AIM OF THE TASK
Please copy each line of the records below that holds the word "your".

RECORDS FOR THE EXERCISE
********************

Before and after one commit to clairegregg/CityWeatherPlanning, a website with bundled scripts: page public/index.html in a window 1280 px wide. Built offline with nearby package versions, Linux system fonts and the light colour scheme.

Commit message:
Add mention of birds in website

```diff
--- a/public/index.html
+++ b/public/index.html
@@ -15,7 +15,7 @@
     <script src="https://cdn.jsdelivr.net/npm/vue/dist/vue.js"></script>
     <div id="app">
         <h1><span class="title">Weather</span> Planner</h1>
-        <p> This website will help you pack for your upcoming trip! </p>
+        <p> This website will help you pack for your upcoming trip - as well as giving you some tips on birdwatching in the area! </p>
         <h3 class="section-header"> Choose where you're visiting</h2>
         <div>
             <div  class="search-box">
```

********************

EXERCISE RESULT
-        <p> This website will help you pack for your upcoming trip! </p>
+        <p> This website will help you pack for your upcoming trip - as well as giving you some tips on birdwatching in the area! </p>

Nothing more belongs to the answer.